AIM OF THE EXERCISE: Whichever lines of the entries hold the word "Kafka" should be identified and copied.

[Detected change data]
------

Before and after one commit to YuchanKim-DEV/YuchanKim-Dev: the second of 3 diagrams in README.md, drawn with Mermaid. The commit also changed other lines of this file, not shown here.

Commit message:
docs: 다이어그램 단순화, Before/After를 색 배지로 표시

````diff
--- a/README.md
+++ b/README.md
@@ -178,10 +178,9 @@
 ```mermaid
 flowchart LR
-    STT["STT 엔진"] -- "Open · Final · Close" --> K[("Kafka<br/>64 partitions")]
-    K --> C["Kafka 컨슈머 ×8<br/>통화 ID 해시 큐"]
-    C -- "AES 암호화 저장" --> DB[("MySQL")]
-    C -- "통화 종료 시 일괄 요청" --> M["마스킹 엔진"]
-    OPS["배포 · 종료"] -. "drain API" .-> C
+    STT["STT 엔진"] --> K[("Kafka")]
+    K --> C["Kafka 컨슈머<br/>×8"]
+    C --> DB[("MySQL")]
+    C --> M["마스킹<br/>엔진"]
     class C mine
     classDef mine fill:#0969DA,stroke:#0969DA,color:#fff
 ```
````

------

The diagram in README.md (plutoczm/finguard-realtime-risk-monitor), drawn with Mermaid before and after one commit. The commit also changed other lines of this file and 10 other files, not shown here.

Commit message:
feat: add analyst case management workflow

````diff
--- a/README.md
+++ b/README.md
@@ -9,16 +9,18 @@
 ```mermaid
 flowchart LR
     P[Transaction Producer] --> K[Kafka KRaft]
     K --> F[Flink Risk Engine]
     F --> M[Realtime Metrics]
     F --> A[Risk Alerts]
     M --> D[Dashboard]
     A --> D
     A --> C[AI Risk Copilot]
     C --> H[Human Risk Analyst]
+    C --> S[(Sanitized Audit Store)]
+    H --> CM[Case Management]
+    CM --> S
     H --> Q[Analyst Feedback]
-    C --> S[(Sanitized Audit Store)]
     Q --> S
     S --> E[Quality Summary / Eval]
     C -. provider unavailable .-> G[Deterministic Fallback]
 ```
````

------

WRITTEN SOLUTION:
-    STT["STT 엔진"] -- "Open · Final · Close" --> K[("Kafka<br/>64 partitions")]
-    K --> C["Kafka 컨슈머 ×8<br/>통화 ID 해시 큐"]
+    STT["STT 엔진"] --> K[("Kafka")]
+    K --> C["Kafka 컨슈머<br/>×8"]
     P[Transaction Producer] --> K[Kafka KRaft]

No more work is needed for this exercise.